An introduction to research concepts and techniques for University of Redlands students in fine, literary and performing arts, developed as an Open Educational Resource (OER)

Learning objective

  • Identify elements of peer review that improve the quality and significance of research published in scholarly journals.

Question to consider

What makes a person credible to answer questions about a topic you're studying for class?

Peer Review in Three Minutes

This tutorial created by North Carolina State University Libraries offers a basic overview of peer review.

Activity: Compare editorial policies

The editorial boards of scholarly journals are responsible for establishing peer review practices and maintaining the integrity of the journal's review process.

Journals typically post information about the review process and submission policies on their websites. Authors trying to decide where to submit their scholarly or creative work use these statements to determine which journal is a good fit for them.

As a researcher, you can always look up a journal's website to see if it is peer reviewed and what process they use.

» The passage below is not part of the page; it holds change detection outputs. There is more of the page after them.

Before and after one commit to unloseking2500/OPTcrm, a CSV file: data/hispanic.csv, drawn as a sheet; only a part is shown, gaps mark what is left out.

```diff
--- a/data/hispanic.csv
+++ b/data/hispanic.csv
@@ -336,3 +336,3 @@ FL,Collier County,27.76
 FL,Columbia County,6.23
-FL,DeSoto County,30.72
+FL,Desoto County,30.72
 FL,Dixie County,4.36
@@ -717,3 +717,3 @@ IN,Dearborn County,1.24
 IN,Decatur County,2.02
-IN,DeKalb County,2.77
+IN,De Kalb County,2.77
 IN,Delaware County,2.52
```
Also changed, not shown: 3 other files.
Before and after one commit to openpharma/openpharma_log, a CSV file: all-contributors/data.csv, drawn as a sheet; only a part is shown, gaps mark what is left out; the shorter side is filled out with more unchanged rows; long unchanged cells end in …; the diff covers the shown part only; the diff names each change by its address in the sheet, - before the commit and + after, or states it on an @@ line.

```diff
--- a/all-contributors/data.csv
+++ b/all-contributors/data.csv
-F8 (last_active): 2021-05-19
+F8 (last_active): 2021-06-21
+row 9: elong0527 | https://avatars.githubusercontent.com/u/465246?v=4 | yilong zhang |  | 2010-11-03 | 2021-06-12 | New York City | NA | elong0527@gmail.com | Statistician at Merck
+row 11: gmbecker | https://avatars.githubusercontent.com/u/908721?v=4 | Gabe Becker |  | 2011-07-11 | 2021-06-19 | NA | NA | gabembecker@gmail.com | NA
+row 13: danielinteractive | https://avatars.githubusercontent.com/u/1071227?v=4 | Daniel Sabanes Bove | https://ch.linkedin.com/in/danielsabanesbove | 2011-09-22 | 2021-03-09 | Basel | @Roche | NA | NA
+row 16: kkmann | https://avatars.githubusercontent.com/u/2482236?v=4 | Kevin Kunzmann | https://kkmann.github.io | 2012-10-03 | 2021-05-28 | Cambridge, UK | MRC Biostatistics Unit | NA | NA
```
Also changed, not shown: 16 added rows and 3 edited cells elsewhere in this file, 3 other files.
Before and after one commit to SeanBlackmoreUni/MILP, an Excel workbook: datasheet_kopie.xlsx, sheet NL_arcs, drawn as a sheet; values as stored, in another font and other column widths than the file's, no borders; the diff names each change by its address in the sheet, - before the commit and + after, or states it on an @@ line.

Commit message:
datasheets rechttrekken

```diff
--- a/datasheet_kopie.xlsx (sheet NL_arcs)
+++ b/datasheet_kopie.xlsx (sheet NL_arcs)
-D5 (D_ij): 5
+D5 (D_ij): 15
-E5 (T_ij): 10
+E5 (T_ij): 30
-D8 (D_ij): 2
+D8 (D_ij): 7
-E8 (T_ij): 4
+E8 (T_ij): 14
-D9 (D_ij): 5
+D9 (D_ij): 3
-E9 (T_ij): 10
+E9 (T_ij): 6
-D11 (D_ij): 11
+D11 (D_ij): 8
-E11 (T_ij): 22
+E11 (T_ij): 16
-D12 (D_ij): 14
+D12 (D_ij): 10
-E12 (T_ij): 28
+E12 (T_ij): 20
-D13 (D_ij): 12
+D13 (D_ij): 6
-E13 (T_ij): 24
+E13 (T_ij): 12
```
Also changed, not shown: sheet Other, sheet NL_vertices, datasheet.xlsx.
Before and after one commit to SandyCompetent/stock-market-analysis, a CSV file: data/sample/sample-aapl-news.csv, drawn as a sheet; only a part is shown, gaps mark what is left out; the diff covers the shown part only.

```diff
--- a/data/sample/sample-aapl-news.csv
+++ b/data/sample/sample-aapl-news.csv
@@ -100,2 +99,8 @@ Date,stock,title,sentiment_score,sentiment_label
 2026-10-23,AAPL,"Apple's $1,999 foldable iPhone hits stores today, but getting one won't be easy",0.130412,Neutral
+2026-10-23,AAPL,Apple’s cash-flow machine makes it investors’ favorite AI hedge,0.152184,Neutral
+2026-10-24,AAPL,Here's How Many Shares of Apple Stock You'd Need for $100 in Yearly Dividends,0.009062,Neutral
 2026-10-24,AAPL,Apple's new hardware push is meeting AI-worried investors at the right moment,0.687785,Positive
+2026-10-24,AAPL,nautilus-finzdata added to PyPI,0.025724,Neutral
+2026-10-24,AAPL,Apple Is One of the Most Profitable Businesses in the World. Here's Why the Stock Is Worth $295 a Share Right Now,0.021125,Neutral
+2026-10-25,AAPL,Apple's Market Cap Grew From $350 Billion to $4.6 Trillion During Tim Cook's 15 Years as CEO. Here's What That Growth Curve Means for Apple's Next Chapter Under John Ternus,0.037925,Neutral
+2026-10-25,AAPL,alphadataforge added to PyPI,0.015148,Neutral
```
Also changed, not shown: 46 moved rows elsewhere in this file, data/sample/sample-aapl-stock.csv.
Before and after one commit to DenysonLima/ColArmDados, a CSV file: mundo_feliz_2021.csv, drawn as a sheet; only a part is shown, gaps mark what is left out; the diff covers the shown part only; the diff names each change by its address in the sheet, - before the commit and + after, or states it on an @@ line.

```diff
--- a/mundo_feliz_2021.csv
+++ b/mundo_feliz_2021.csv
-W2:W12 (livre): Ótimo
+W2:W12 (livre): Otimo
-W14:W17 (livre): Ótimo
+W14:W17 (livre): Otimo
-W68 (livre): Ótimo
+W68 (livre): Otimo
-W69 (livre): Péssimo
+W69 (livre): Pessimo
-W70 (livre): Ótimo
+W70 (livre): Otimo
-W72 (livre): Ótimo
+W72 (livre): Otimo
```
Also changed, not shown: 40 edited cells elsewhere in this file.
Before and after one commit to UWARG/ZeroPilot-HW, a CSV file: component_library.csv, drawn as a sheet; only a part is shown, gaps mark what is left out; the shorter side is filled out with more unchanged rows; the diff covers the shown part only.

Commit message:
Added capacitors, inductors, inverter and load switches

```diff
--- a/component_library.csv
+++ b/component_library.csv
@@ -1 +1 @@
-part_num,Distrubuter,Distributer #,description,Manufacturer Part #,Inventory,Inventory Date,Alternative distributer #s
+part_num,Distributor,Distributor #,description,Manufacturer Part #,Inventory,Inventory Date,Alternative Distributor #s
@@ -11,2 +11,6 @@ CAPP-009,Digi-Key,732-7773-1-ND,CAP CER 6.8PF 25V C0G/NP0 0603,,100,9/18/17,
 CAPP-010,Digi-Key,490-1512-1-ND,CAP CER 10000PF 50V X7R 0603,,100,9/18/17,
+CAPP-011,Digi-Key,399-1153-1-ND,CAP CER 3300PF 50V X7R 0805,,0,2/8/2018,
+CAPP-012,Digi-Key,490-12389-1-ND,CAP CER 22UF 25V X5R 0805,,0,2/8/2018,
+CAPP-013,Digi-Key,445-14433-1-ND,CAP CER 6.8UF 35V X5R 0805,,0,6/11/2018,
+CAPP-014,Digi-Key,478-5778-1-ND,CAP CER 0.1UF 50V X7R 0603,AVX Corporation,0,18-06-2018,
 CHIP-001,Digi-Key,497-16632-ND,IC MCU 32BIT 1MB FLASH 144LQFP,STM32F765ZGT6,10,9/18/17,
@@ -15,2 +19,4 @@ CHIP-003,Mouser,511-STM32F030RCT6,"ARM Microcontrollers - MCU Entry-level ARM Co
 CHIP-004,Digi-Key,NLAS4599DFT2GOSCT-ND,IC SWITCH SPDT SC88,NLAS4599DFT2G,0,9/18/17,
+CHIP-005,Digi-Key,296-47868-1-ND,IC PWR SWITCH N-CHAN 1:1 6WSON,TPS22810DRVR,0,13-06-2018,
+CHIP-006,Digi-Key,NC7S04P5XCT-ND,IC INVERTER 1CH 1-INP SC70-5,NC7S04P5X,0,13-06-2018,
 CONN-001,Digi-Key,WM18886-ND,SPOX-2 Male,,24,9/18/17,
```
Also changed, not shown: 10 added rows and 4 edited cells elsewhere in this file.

Look over these examples of journals' submission and review policies. How do they compare with what you learned about peer review in the NC State video?

Check your understanding

Key points

  • Peer review is a process for improving the quality and significance of academic research.
  • Peer review relies on the integrity of editors and reviewers to offer constructive feedback and make fair assessments of the quality of the work submitted for review.
  • Academic journals typically post information about their submission and review processes on their website.